Count every line in the entries that contains "subgraph". Report that count alone.

> _The data_

***

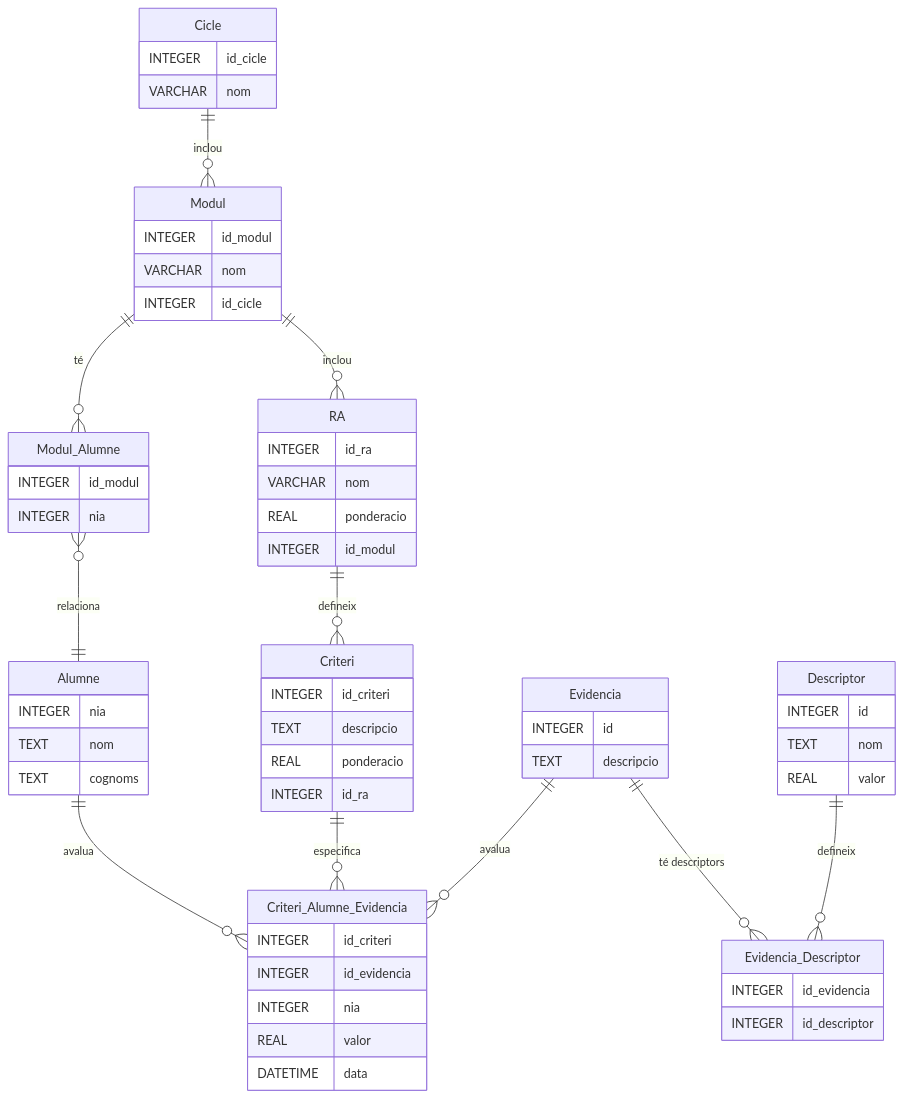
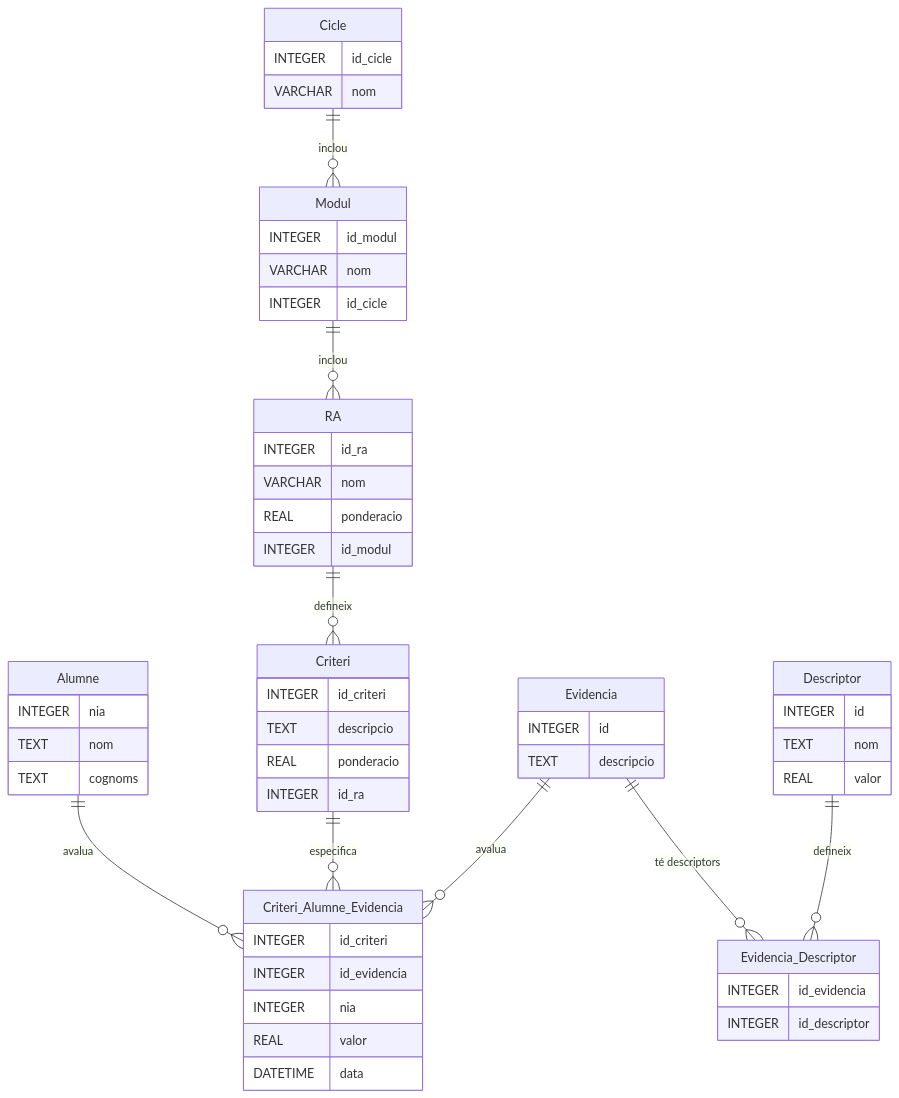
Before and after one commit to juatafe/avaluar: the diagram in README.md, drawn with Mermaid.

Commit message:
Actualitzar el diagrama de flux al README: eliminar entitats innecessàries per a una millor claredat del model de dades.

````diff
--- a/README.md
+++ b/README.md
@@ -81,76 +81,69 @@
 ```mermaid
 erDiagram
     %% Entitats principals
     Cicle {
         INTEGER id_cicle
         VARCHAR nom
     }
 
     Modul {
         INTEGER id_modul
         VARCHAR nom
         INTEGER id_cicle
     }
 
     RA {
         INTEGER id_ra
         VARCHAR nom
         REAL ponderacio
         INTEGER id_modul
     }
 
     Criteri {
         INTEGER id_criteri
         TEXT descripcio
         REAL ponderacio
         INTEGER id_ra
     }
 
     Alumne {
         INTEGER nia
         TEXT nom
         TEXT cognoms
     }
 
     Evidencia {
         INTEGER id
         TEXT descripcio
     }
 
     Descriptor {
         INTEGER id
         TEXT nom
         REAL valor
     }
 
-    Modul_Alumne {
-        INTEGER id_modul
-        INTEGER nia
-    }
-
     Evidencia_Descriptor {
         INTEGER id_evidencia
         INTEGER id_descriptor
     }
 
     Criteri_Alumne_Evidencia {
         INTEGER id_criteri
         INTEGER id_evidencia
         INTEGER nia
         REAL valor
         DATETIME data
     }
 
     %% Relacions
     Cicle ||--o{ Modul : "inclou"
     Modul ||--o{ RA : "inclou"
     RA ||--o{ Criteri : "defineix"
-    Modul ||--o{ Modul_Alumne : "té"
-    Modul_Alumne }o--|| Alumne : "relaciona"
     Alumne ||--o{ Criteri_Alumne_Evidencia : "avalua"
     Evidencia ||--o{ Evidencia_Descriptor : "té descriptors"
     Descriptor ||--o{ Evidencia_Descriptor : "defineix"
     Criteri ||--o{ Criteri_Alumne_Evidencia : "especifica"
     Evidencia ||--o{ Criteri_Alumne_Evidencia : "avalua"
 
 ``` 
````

***

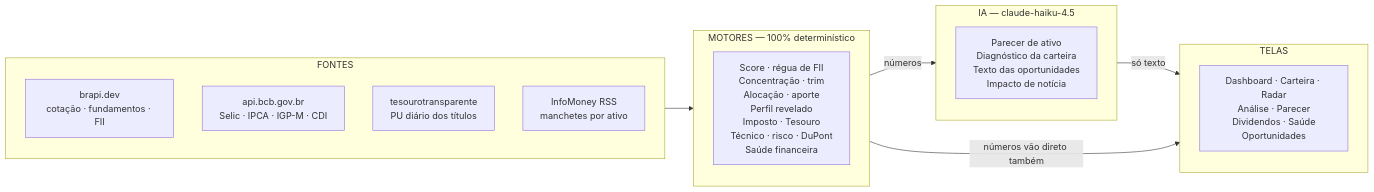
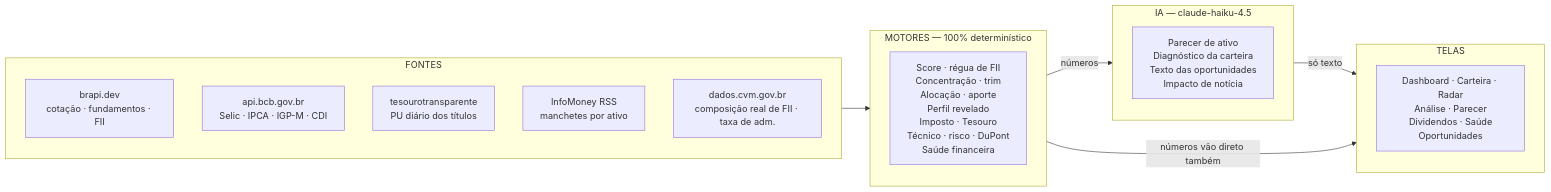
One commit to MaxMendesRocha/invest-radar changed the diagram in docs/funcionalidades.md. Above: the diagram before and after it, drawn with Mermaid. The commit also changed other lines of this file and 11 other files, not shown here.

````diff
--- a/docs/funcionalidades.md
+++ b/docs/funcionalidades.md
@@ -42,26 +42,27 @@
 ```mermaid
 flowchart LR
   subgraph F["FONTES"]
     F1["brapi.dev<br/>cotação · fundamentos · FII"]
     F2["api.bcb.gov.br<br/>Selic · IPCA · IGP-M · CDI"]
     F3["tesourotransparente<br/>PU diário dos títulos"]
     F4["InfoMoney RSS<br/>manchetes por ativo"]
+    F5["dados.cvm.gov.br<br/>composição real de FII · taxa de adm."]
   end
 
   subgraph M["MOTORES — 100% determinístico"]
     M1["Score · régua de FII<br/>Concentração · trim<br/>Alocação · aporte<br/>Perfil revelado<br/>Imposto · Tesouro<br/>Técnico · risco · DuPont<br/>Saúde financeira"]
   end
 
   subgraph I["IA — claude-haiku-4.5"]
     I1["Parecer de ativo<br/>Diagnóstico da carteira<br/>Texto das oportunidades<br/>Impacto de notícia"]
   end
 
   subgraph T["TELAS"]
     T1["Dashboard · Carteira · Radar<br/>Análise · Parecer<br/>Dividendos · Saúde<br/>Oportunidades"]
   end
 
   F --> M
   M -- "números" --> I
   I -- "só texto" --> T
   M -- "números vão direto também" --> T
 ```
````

***

> _Solution for this exercise_
4